→ **Records for processing**
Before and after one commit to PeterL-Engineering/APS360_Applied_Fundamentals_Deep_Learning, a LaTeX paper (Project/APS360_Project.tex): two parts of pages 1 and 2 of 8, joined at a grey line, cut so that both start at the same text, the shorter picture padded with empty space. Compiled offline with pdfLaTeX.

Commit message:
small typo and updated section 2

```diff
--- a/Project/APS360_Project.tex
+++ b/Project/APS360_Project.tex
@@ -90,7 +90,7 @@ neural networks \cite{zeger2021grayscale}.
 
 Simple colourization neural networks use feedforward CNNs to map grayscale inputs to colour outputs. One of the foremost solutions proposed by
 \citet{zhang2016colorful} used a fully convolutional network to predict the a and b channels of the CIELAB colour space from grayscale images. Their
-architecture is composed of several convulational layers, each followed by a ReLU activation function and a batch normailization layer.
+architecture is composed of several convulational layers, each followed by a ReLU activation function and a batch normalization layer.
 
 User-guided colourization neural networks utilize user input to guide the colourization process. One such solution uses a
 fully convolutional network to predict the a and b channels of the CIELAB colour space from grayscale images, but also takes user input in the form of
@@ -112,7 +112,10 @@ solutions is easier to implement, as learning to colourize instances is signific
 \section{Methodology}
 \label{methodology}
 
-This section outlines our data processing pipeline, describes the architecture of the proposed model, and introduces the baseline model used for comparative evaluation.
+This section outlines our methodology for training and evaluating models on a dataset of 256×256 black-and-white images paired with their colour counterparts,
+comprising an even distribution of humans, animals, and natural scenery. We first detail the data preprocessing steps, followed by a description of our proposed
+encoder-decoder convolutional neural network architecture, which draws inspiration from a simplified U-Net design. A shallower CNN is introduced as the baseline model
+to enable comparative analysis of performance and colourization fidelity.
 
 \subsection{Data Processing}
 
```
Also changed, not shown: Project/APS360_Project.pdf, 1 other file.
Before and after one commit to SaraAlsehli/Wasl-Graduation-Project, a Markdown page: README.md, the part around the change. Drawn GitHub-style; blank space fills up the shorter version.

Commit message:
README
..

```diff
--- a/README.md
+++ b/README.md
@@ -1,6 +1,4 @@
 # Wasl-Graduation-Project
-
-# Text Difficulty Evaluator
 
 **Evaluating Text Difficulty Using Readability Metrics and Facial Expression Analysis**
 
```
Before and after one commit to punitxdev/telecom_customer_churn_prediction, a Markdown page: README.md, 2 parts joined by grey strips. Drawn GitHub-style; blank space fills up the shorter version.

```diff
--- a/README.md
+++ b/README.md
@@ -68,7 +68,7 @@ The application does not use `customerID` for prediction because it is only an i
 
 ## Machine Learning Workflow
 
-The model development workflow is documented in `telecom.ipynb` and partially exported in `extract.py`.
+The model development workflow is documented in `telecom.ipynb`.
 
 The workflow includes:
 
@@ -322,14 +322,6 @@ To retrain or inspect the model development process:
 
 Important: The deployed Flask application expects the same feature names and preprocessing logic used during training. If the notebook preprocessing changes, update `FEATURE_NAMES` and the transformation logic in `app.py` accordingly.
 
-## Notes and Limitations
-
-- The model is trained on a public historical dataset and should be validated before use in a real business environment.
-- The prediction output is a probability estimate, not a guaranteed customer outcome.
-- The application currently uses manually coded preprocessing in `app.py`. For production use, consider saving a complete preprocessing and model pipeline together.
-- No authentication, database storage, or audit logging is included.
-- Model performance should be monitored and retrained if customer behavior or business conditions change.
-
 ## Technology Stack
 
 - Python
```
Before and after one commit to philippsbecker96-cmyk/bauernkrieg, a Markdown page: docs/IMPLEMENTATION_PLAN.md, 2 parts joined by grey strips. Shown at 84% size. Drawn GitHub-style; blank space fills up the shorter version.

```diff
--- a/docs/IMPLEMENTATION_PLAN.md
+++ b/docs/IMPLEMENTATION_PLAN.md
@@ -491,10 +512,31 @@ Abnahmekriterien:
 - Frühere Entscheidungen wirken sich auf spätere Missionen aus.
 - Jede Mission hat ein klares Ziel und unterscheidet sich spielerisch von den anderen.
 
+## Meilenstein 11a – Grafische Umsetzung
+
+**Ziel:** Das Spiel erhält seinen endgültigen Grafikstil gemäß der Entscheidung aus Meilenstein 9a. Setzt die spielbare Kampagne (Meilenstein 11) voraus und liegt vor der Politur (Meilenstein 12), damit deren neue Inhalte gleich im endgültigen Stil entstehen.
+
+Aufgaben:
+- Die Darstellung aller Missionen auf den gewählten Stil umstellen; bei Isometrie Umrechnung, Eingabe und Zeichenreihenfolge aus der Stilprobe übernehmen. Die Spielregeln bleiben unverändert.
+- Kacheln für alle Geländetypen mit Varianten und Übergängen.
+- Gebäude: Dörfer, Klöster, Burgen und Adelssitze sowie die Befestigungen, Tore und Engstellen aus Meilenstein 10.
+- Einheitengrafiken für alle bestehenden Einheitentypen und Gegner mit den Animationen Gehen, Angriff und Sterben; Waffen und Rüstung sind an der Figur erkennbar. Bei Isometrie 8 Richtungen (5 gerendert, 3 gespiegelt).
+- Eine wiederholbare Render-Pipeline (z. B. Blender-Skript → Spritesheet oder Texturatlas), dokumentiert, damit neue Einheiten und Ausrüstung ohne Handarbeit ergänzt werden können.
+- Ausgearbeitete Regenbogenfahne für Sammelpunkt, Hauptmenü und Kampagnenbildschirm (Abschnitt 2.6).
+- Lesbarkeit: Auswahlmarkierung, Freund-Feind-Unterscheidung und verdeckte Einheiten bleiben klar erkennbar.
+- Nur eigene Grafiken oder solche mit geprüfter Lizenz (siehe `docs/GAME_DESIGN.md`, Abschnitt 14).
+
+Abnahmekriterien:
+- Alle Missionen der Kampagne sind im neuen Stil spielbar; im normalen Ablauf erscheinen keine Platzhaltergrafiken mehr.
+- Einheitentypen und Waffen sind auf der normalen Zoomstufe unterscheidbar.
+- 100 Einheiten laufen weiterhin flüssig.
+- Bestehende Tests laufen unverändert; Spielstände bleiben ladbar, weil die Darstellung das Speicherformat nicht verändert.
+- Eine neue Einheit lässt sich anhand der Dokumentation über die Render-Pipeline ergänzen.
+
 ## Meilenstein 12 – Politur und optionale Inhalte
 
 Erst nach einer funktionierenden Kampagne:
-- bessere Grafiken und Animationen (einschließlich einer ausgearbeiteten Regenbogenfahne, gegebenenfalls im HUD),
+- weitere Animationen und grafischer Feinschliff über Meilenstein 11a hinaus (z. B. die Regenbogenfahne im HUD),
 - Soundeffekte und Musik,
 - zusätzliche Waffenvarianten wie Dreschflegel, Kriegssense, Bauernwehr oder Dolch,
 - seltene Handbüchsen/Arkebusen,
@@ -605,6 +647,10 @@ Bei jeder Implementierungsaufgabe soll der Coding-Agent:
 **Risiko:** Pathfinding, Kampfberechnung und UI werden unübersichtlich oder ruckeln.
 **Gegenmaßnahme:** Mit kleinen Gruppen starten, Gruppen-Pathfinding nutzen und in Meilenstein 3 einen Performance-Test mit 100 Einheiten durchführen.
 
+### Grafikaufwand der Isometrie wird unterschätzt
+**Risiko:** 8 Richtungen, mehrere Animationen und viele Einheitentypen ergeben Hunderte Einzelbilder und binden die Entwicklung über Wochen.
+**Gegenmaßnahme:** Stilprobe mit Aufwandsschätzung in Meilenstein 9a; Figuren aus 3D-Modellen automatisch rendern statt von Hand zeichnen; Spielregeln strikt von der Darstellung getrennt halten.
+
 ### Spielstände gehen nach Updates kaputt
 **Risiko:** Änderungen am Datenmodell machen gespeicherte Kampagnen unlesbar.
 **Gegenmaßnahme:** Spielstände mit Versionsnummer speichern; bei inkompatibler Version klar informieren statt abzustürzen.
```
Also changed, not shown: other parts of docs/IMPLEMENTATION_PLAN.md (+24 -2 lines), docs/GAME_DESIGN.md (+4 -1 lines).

→ **Exercise instructions**
Find the word "laufen" in the data and show each line that holds it.

→ **Output**
+- 100 Einheiten laufen weiterhin flüssig.
+- Bestehende Tests laufen unverändert; Spielstände bleiben ladbar, weil die Darstellung das Speicherformat nicht verändert.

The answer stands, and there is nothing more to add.